Empiricism made particular knowledge possible, and blocked wild claims [Hegel]
Empiricism contains the important idea that we should see knowledge for ourselves, and be part of it [Hegel]
12. Knowledge Sources / D. Empiricism / 5. Empiricism Critique
Empiricism unknowingly contains and uses a metaphysic, which underlies its categories [Hegel]
The Humean view stops us thinking about perception, and finding universals and necessities in it [Hegel]
Empiricism of the finite denies the supersensible, and can only think with formal abstraction [Hegel]
13. Knowledge Criteria / D. Scepticism / 2. Types of Scepticism
Humean scepticism, unlike ancient Greek scepticism, accepts the truth of experience as basic [Hegel]
14. Science / B. Scientific Theories / 3. Instrumentalism

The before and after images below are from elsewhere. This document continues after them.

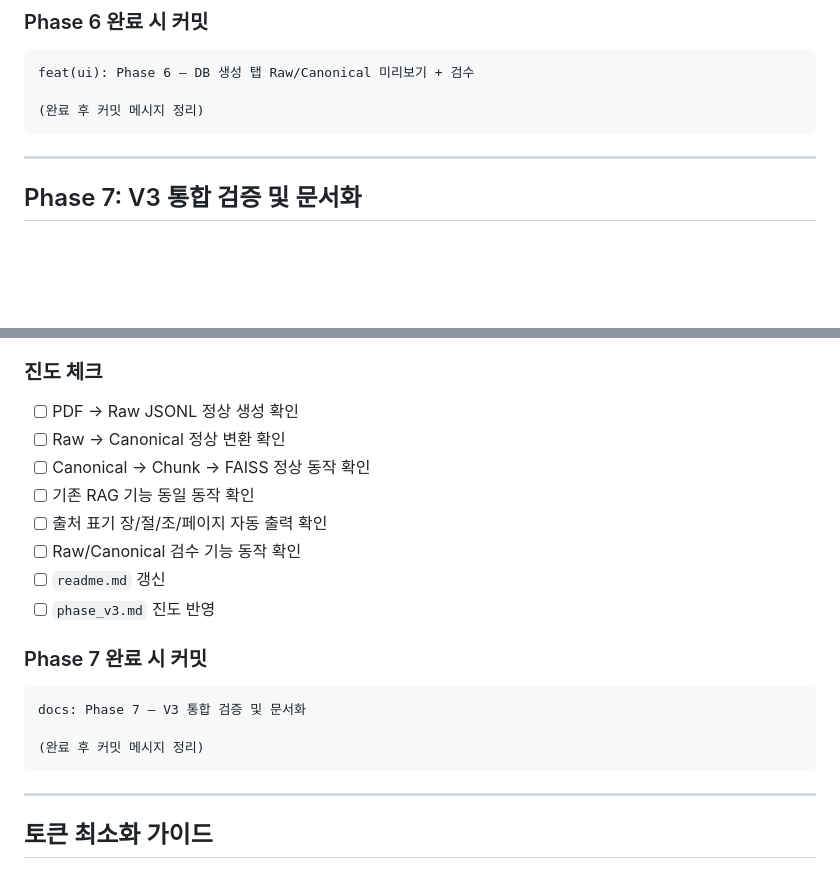
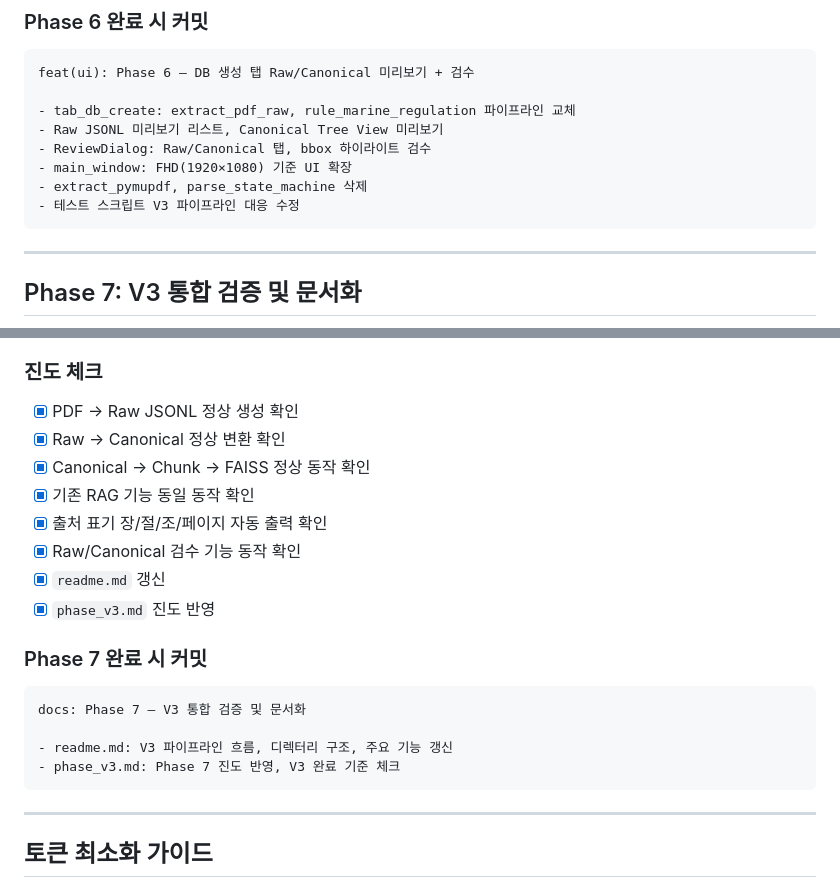
Before and after one commit to hjs0120/RAG_app, a Markdown page: docs/phase_v3.md, 2 parts joined by grey strips. GitHub-like rendering; blank space fills up the shorter version.

````diff
--- a/docs/phase_v3.md
+++ b/docs/phase_v3.md
@@ -530,7 +530,12 @@ DB 생성 탭을 V3 파이프라인에 맞게 확장한다. Raw JSONL 미리보
 ```
 feat(ui): Phase 6 — DB 생성 탭 Raw/Canonical 미리보기 + 검수
 
-(완료 후 커밋 메시지 정리)
+- tab_db_create: extract_pdf_raw, rule_marine_regulation 파이프라인 교체
+- Raw JSONL 미리보기 리스트, Canonical Tree View 미리보기
+- ReviewDialog: Raw/Canonical 탭, bbox 하이라이트 검수
+- main_window: FHD(1920×1080) 기준 UI 확장
+- extract_pymupdf, parse_state_machine 삭제
+- 테스트 스크립트 V3 파이프라인 대응 수정
 ```
 
 ---
@@ -607,21 +612,22 @@ V3 완료 기준(goal_v3.md §7)을 충족하는지 검증하고, 문서를 정
 
 ### 진도 체크
 
-- [ ] PDF → Raw JSONL 정상 생성 확인
-- [ ] Raw → Canonical 정상 변환 확인
-- [ ] Canonical → Chunk → FAISS 정상 동작 확인
-- [ ] 기존 RAG 기능 동일 동작 확인
-- [ ] 출처 표기 장/절/조/페이지 자동 출력 확인
-- [ ] Raw/Canonical 검수 기능 동작 확인
-- [ ] `readme.md` 갱신
-- [ ] `phase_v3.md` 진도 반영
+- [x] PDF → Raw JSONL 정상 생성 확인
+- [x] Raw → Canonical 정상 변환 확인
+- [x] Canonical → Chunk → FAISS 정상 동작 확인
+- [x] 기존 RAG 기능 동일 동작 확인
+- [x] 출처 표기 장/절/조/페이지 자동 출력 확인
+- [x] Raw/Canonical 검수 기능 동작 확인
+- [x] `readme.md` 갱신
+- [x] `phase_v3.md` 진도 반영
 
 ### Phase 7 완료 시 커밋
 
 ```
 docs: Phase 7 — V3 통합 검증 및 문서화
 
-(완료 후 커밋 메시지 정리)
+- readme.md: V3 파이프라인 흐름, 디렉터리 구조, 주요 기능 갱신
+- phase_v3.md: Phase 7 진도 반영, V3 완료 기준 체크
 ```
 
 ---
````
Also changed, not shown: other parts of docs/phase_v3.md (+1 -1 lines), readme.md (+65 -61 lines).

Instrumentalism normally says some discourse is useful, but not genuinely true [Horgan,T]
16. Persons / F. Free Will / 7. Compatibilism
In abstraction, beyond finitude, freedom and necessity must exist together [Hegel]
18. Thought / A. Modes of Thought / 1. Thought
The act of thinking is the bringing forth of universals [Hegel]
18. Thought / B. Mechanics of Thought / 2. Categories of Understanding
Hegel's system has a vast number of basic concepts [Hegel, by Moore,AW]
18. Thought / D. Concepts / 1. Concepts / a. Nature of concepts
Active thought about objects produces the universal, which is what is true and essential of it [Hegel]
We don't think with concepts - we think the concepts [Hegel]
19. Language / A. Nature of Meaning / 5. Meaning as Verification
We accept unverifiable propositions because of simplicity, utility, explanation and plausibility [Melia]
26. Natural Theory / C. Causation / 1. Causation
Old metaphysics tried to grasp eternal truths through causal events, which is impossible [Hegel]
28. God / A. Divine Nature / 2. Divine Nature
The older conception of God was emptied of human features, to make it worthy of the Infinite [Hegel]
God is the absolute thing, and also the absolute person [Hegel]
If God is the abstract of Supremely Real Essence, then God is a mere Beyond, and unknowable [Hegel]
28. God / B. Proving God / 2. Proofs of Reason / a. Ontological Proof
We establish unification of the Ideal by the ontological proof, deriving being from abstraction of thinking [Hegel]